For kids, summertime typically means long, lazy days spent playing in the pool or at the park. And while rest, relaxation and unstructured play are certainly key to a successful summer, without opportunities to sharpen academic skills, the progress your child made during the school year could be in jeopardy. According to the National Summer Learning Association, students can lose up to two months of math skills and up to three months of reading skills during summer vacation, which can put them at a disadvantage when they head back to school in the fall.
But the “summer slide” is preventable — and there are a range of academic opportunities available — none of which include setting up a classroom and lecturing to your kids for several hours a day. Try a few of these tactics to ensure your child maintains (and even gains) knowledge in June, July and August.
Get familiar with your local library’s programming.
While the local library should be a regular stop during summer vacation, go beyond the books and find out what other academic resources and programming your library offers for kids. During the summer, many public libraries have free programs designed to encourage kids to read. With log books, prizes, reading lists and other activities, children from birth through high school can participate in summer reading programs.
Libraries also provide school-aged children with a variety of opportunities to participate in other learning activities, such as story times, board game tournaments, craft days, coding classes and science projects. Most programs are free or cost a small fee to cover supplies.
Add a little education to your staycation.
When the weather gets too steamy for outdoor fun, plan to visit local cultural institutions like museums, historical sites, science and technology centers, aquariums and planetariums. Up the educational value by having your child read informational placards to you (or read them aloud to your child). Then, have your child draw a picture or write a short story about the visit, ask questions about his favorite exhibits, and talk about what he learned. Many institutions also offer designated children’s areas with more activities and games that provide additional learning opportunities about the subject matter.

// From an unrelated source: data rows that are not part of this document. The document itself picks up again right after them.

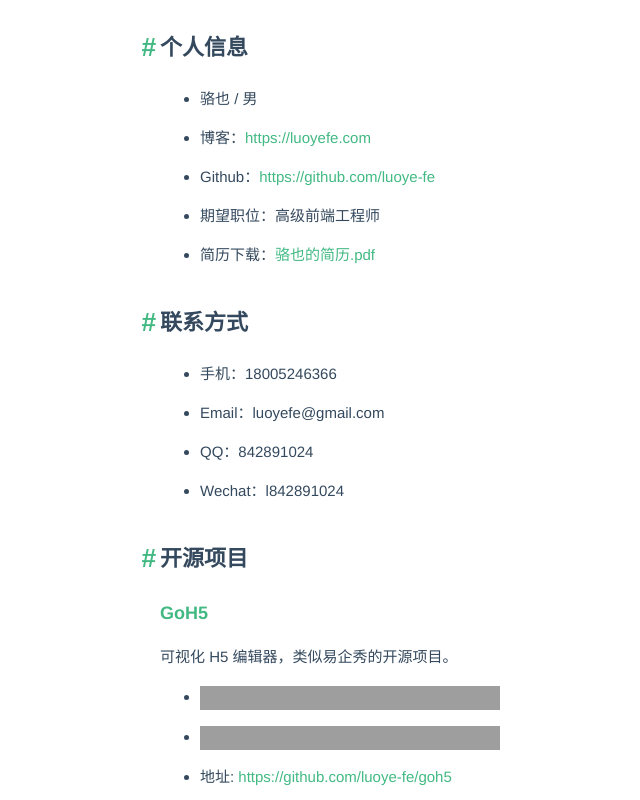
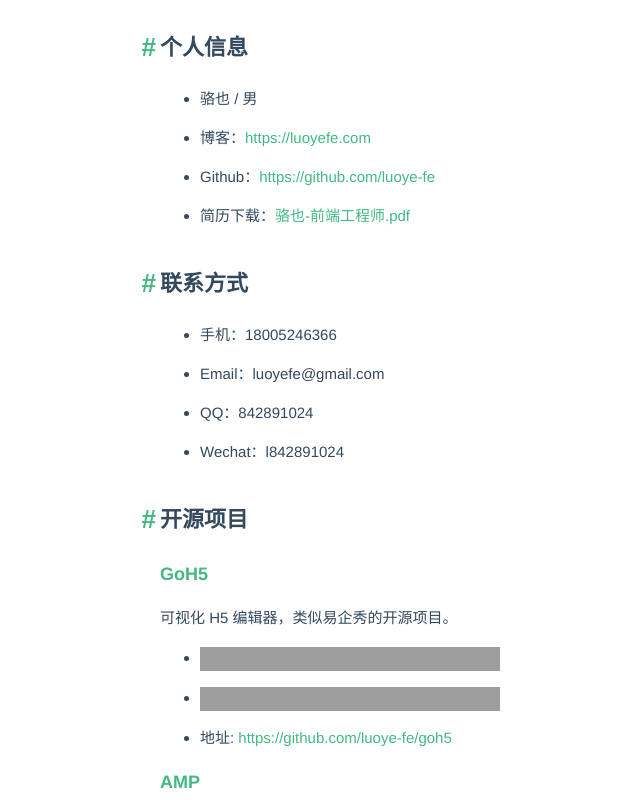
Before and after one commit to luoye-fe/luoye-fe.github.io, a plain HTML site: page html/resume/index.html in a window 1280 px wide. Shown: the top 800 px of the page, without its empty margins (140-780 px from the left). Drawn offline with Linux system fonts and the light colour scheme; grey boxes are pictures that could not be loaded; a web font is replaced by a local one.

Commit message:
update resume

```diff
--- a/html/resume/index.html
+++ b/html/resume/index.html
@@ -79,10 +79,7 @@
                                 <p>Github：<a href="https://github.com/luoye-fe" target="_blank" rel="external">https://github.com/luoye-fe</a></p>
                             </li>
                             <li>
-                                <p>期望职位：高级前端工程师</p>
-                            </li>
-                            <li>
-                                <p>简历下载：<a target="_blank" href="骆也的简历.pdf">骆也的简历.pdf</a></p>
+                                <p>简历下载：<a target="_blank" href="骆也-前端工程师.pdf">骆也-前端工程师.pdf</a></p>
                             </li>
                         </ul>
                         <hr>
```
Also changed, not shown: 2 other files.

Enroll your child in academic-focused classes and camps.
There’s no shortage of academic classes and camps available for kids of all ages during the summer. Depending on your child’s interests or academic needs, you can choose programs that focus on arts and drama, STEM, reading or foreign language — to name a few. Many camps and classes are offered on a short-term basis in the summer (such as a four-week class session or a one-week camp), making it the perfect time for your child to try out new subjects and learn new skills without committing to months of lessons.
Hire a tutor.
There are plenty of reasons you might consider hiring a tutor for your child during the summer: Summer is a great time for a child “catch up” in a subject that has been challenging during the school year; a tutor can help mitigate summer backslide; and a tutor can even provide your child opportunities for growth in areas that are of interest to her. One-on-one instruction from a tutor also allows for lessons to be tailored to your child’s pace and preferred style of learning.
Schedule family game nights.
Choose a board game to play or puzzle to complete as a family one night a week. While game night may not feel academic, puzzles and games promote problem solving and critical thinking — skills that need to be kept sharp during the summer months. Check out games that include trivia, memory challenges, geography, strategy (chess or checkers) or vocabulary words (Scrabble, anyone?). Remember: To ensure fun and not frustration, choose games and puzzles that are age-appropriate for your child.
Encourage learning through everyday activities.
Avoiding academic backslide during the summer doesn’t have to be complicated or include a structured school-like setting. Parents and caregivers can incorporate learning into almost any activity. Create math problems out of measurements while cooking with your child. Ask your child to add up how much allowance he is owed for chores he completed. Have your child research the city your family will be visiting on vacation. Take advantage of everyday learning opportunities to ensure that your child is prepared to head back to school at the end of summer vacation.